This flight marks the first time the NASA Global Hawk has flown through Canadian civil airspace. Global Hawk’s high-altitude, long-endurance capabilities enabled the aircraft to depart from NASA Dryden, based at Edwards Air Force Base, Calif., and fly over several predetermined key areas in the Arctic before returning to NASA Dryden.

Northrop Grumman, NASA Dryden, NASA Goddard Space Flight Center, NASA Jet Propulsion Laboratory, National Oceanic and Atmospheric Administration, and Canadian science counterparts worked together to enable this mission. NASA Global Hawks have already been used for a wide range of environmental missions, including collecting atmospheric data in support of the Airborne Tropical TRopopause EXperiment and deployment over the Atlantic Ocean to study hurricane formation and intensity change during the Hurricane and Severe Storm Sentinel missions.

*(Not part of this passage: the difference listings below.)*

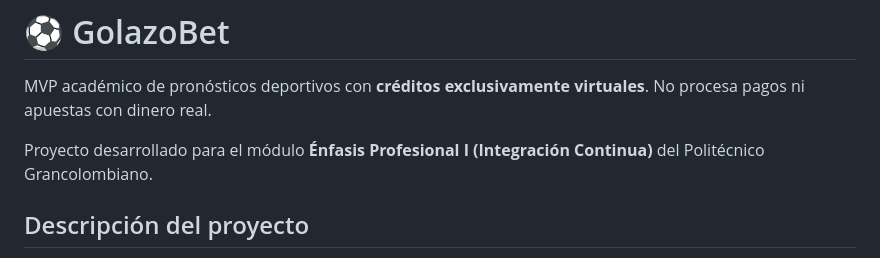
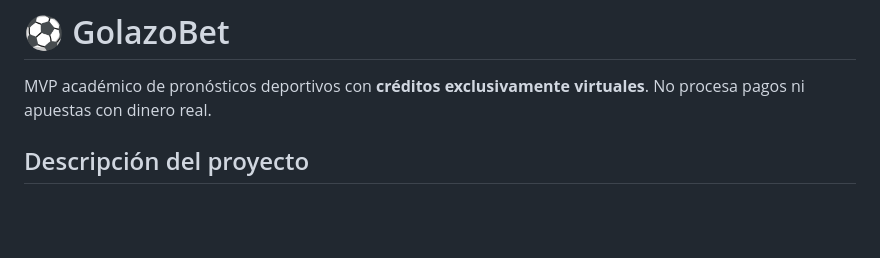
Before and after one commit to MiguelMacias30/golazobet, a Markdown page: README.md, the part around the change. Rendered like a GitHub page; blank space fills up the shorter version.

Commit message:
Update README to remove module details
Removed information about the academic module from the README.

```diff
--- a/README.md
+++ b/README.md
@@ -2,8 +2,6 @@
 # ⚽ GolazoBet
 
 MVP académico de pronósticos deportivos con **créditos exclusivamente virtuales**. No procesa pagos ni apuestas con dinero real.
-
-Proyecto desarrollado para el módulo **Énfasis Profesional I (Integración Continua)** del Politécnico Grancolombiano.
 
 ## Descripción del proyecto
 
```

Image of a road cutting through the Canadian Arctic taken from a high resolution camera on the NASA Global Hawk during a nighttime flight. These images will be used by American and Canadian scientists to study environmental changes in the Arctic.

The flight over the Canadian Arctic comes after the recent five-year renewal of the Space Act Agreement, a partnership between Northrop Grumman and NASA that allows sharing of NASA Global Hawks for science missions and flight demonstrations. The initial Space Act Agreement, signed in 2008, returned two preproduction Global Hawk aircraft to flight status. A permanent Global Hawk ground control station was built at NASA Dryden.

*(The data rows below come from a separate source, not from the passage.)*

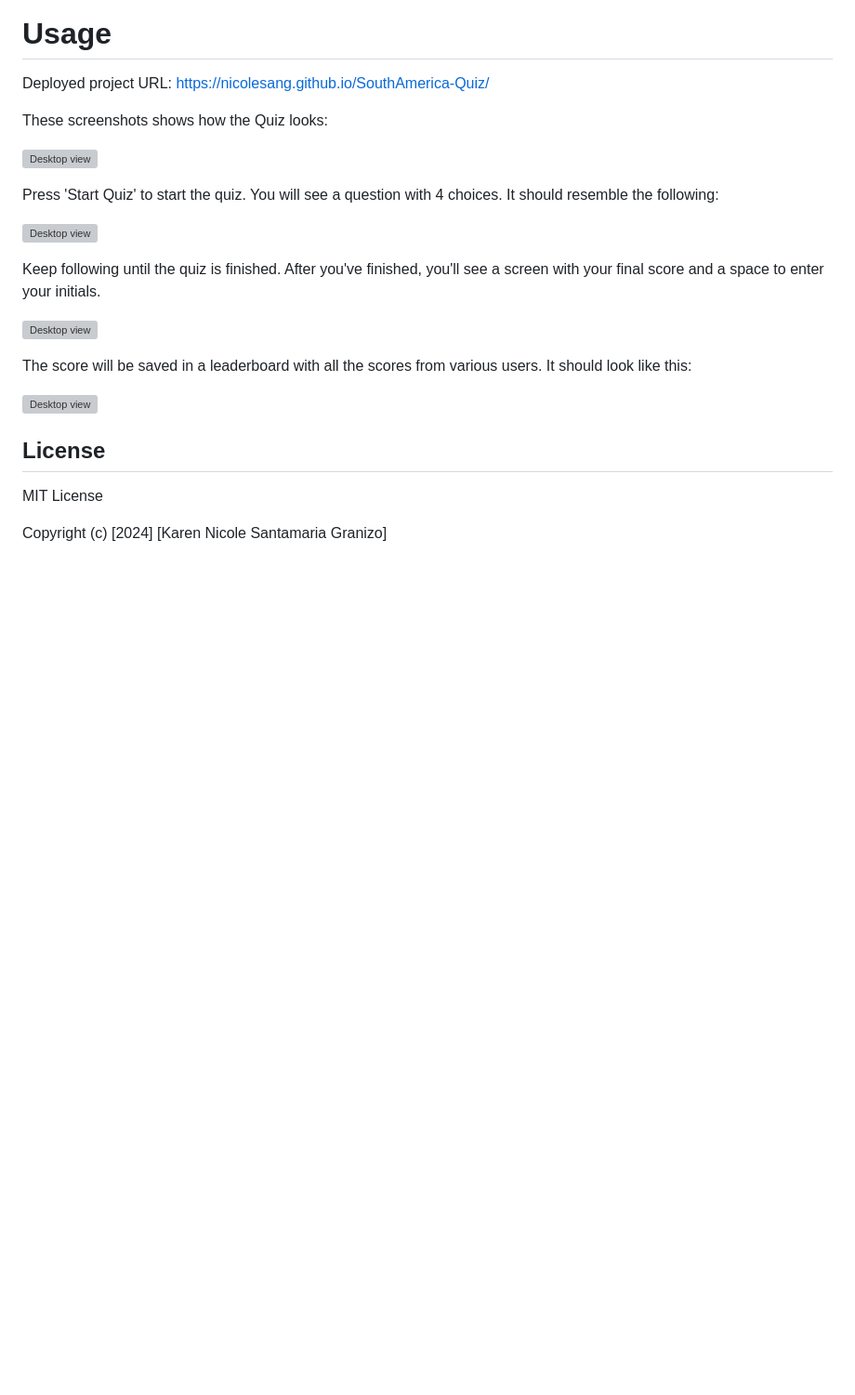
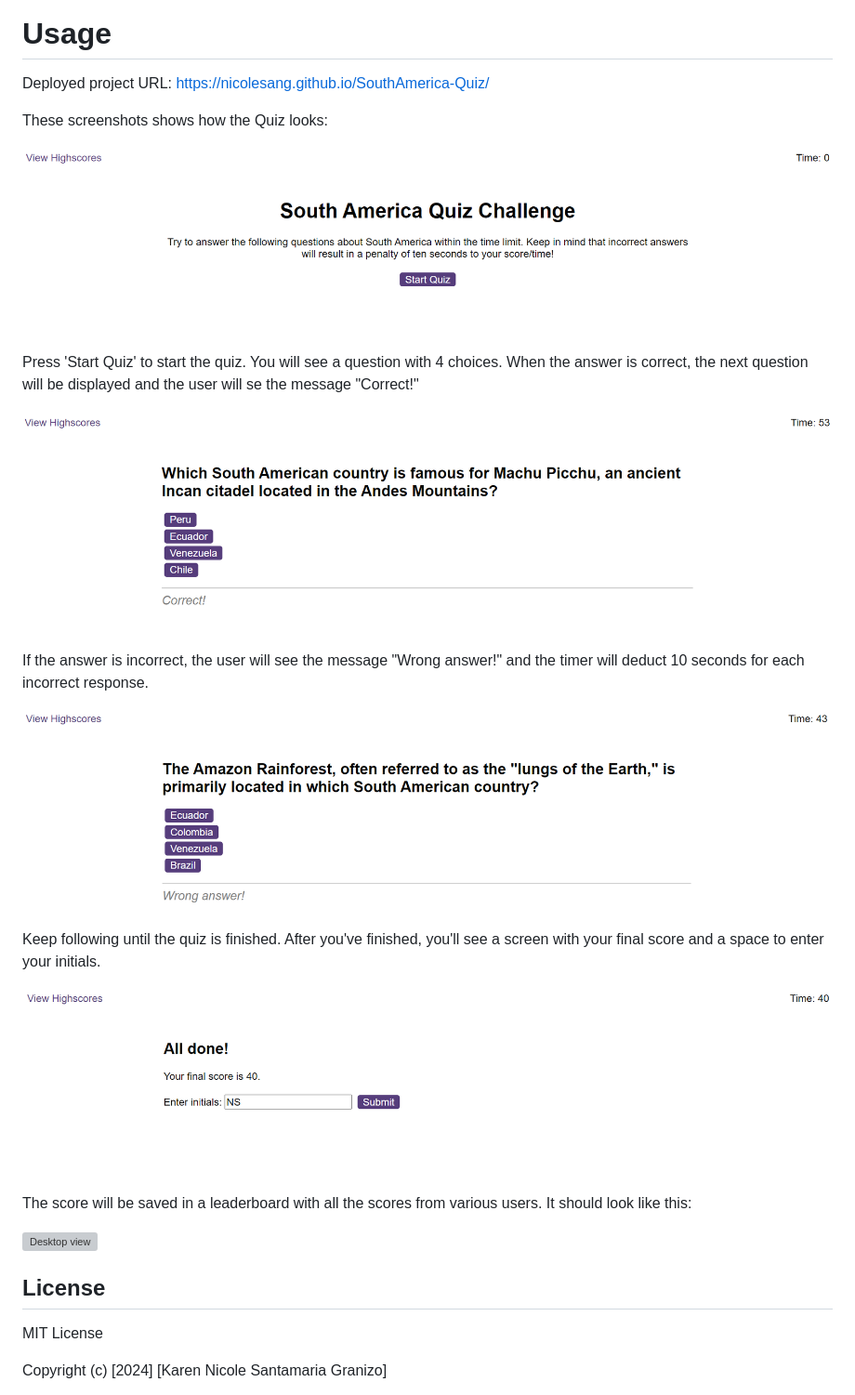
Before and after one commit to NicoleSanG/SouthAmerica-Quiz, a Markdown page: README.md, the part around the change. Shown: that part at 93% size. GitHub-like rendering; pictures changed too: assets/images/quiz1.png (added), assets/images/quiz2.png (added), assets/images/quiz3.png (added); blank space fills up the shorter version; grey boxes are pictures that could not be loaded.

Commit message:
screenshots added to README

```diff
--- a/README.md
+++ b/README.md
@@ -7,15 +7,19 @@ https://nicolesang.github.io/SouthAmerica-Quiz/
 
 These screenshots shows how the Quiz looks:
 
-![Desktop view](./assets/images/.png)
+![Desktop view](./assets/images/quiz1.png)
 
-Press 'Start Quiz' to start the quiz. You will see a question with 4 choices. It should resemble the following:
+Press 'Start Quiz' to start the quiz. You will see a question with 4 choices. When the answer is correct, the next question will be displayed and the user will se the message "Correct!"
 
-![Desktop view](./assets/images/.png)
+![Desktop view](./assets/images/quiz2.png)
+
+If the answer is incorrect, the user will see the message "Wrong answer!" and the timer will deduct 10 seconds for each incorrect response.
+
+![Desktop view](./assets/images/quiz3.png)
 
 Keep following until the quiz is finished. After you've finished, you'll see a screen with your final score and a space to enter your initials.
 
-![Desktop view](./assets/images/.png)
+![Desktop view](./assets/images/quiz4.png)
 
 The score will be saved in a leaderboard with all the scores from various users. It should look like this:
 
```
Also changed, not shown: 3 other files.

All of this week's top headlines to your email every Friday.


 
 

 

Headlines October 22, 2014

News: Northrop challenges 3DELRR contract award - Northrop Grumman has formally issued a protest against the US Air Force’s decision to award its next-generation ground based radar to competitor Raytheon.   Business: Defense firms prefer GOP, but spread campaign cash between political parties - For every campaign contribution from a major arms manufacturer to a Republican candidate...
 
 

News Briefs October 22, 2014

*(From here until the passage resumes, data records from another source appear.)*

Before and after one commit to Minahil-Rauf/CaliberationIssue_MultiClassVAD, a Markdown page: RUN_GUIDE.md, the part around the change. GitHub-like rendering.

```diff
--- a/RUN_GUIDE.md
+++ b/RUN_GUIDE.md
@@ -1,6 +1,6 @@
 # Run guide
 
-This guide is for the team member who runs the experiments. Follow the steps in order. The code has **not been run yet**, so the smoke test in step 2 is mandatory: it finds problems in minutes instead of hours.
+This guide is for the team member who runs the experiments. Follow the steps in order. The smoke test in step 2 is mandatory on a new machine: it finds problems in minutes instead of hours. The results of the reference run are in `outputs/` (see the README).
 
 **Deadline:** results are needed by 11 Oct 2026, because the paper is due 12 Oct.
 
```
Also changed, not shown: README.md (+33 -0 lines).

Military converges on scene of Kansas jet crash Military personnel are investigating at the site in southeast Kansas where an Oklahoma Air National Guard fighter jet crashed after a midair collision with another one during a training exercise. The F-16 crashed Oct. 20 in a pasture about three miles northeast of Moline, an Elk County...
 
 
Courtesy photograph

Upgrades ‘new normal’ for armor in uncertain budget environment

Courtesy photograph The current Paladin is severely under-powered and overweight so its speed of cross-country mobility is pretty restricted. The Paladin Integrated Management program is designed to address a number of these we...
 

 

ISR: A critical capability for 21st century warfare

The progressive adaptations and breakthroughs made in the intelligence, surveillance and reconnaissance arena have changed the way wars are fought, and the way commanders think about the battlespace. “Whether we have airmen exploiting full motion video data or serving downrange in the (Central Command) area of responsibility, these individuals make up an enterprise of 30,000...
 
 

Lockheed Martin teams with Roketsan of Turkey on new standoff missile for F-35

Roketsan and Lockheed Martin signed a teaming agreement Oct. 22 for collaboration on the SOM-J, a new generation air-to-surface Standoff Cruise Missile for the F-35 Lightning II. The SOM system is an autonomous, long-range, low-observable, all-weather, precision air-to-surface cruise missile. The SOM-J variant is tailored for internal carriage on the F-35 aircraft. The companies will...
 
 

Army Operating Concept expands definition of combined arms

The Army Operating Concept, published Oct. 7, expands the idea of joint combined-arms operations to include intergovernmental and special operations capabilities, said Gen. Herbert R. McMaster Jr. The new concept includes prevention and shaping operations at the strategic level across domains that include maritime, air, space and cyberspace, he said. It’s a “shift in emphasis,”...
 




0 Comments


Be the first to comment!


Leave a Reply

Your email address will not be published. Required fields are marked *

You may use these HTML tags and attributes: <a href="" title=""> <abbr title=""> <acronym title=""> <b> <blockquote cite=""> <cite> <code> <del datetime=""> <em> <i> <q cite=""> <strike> <strong>